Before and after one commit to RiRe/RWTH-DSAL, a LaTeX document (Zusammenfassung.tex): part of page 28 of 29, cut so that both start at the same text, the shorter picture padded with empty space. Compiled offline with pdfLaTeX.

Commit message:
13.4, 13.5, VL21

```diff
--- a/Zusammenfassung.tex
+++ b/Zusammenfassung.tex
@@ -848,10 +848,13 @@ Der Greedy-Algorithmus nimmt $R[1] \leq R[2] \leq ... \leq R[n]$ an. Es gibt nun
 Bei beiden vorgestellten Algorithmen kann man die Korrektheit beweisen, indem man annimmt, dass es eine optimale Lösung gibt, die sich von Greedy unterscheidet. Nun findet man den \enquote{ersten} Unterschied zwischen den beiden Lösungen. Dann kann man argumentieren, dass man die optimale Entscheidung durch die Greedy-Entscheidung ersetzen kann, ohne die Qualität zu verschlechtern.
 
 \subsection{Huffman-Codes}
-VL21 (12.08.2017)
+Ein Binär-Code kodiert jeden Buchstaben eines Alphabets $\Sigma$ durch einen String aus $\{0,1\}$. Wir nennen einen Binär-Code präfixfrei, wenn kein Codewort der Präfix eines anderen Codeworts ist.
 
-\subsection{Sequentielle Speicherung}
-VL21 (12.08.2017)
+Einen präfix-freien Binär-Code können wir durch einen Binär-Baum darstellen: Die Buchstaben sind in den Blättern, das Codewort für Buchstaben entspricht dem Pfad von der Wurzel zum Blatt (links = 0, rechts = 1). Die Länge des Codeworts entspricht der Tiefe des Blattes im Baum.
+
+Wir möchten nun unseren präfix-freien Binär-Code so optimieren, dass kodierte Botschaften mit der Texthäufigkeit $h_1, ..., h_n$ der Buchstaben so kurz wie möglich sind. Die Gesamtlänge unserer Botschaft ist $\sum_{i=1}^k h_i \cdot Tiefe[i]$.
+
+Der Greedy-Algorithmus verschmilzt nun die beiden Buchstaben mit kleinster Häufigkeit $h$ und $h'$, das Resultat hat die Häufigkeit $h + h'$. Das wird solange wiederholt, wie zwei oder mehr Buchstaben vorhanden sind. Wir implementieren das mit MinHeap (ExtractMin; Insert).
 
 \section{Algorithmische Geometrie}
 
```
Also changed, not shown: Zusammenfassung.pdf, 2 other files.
_____
How to complete this task:
Reproduce each entry above without a single difference.

Task solution:
Before and after one commit to RiRe/RWTH-DSAL, a LaTeX document (Zusammenfassung.tex): part of page 28 of 29, cut so that both start at the same text, the shorter picture padded with empty space. Compiled offline with pdfLaTeX.

Commit message:
13.4, 13.5, VL21

```diff
--- a/Zusammenfassung.tex
+++ b/Zusammenfassung.tex
@@ -848,10 +848,13 @@ Der Greedy-Algorithmus nimmt $R[1] \leq R[2] \leq ... \leq R[n]$ an. Es gibt nun
 Bei beiden vorgestellten Algorithmen kann man die Korrektheit beweisen, indem man annimmt, dass es eine optimale Lösung gibt, die sich von Greedy unterscheidet. Nun findet man den \enquote{ersten} Unterschied zwischen den beiden Lösungen. Dann kann man argumentieren, dass man die optimale Entscheidung durch die Greedy-Entscheidung ersetzen kann, ohne die Qualität zu verschlechtern.
 
 \subsection{Huffman-Codes}
-VL21 (12.08.2017)
+Ein Binär-Code kodiert jeden Buchstaben eines Alphabets $\Sigma$ durch einen String aus $\{0,1\}$. Wir nennen einen Binär-Code präfixfrei, wenn kein Codewort der Präfix eines anderen Codeworts ist.
 
-\subsection{Sequentielle Speicherung}
-VL21 (12.08.2017)
+Einen präfix-freien Binär-Code können wir durch einen Binär-Baum darstellen: Die Buchstaben sind in den Blättern, das Codewort für Buchstaben entspricht dem Pfad von der Wurzel zum Blatt (links = 0, rechts = 1). Die Länge des Codeworts entspricht der Tiefe des Blattes im Baum.
+
+Wir möchten nun unseren präfix-freien Binär-Code so optimieren, dass kodierte Botschaften mit der Texthäufigkeit $h_1, ..., h_n$ der Buchstaben so kurz wie möglich sind. Die Gesamtlänge unserer Botschaft ist $\sum_{i=1}^k h_i \cdot Tiefe[i]$.
+
+Der Greedy-Algorithmus verschmilzt nun die beiden Buchstaben mit kleinster Häufigkeit $h$ und $h'$, das Resultat hat die Häufigkeit $h + h'$. Das wird solange wiederholt, wie zwei oder mehr Buchstaben vorhanden sind. Wir implementieren das mit MinHeap (ExtractMin; Insert).
 
 \section{Algorithmische Geometrie}
 
```
Also changed, not shown: Zusammenfassung.pdf, 2 other files.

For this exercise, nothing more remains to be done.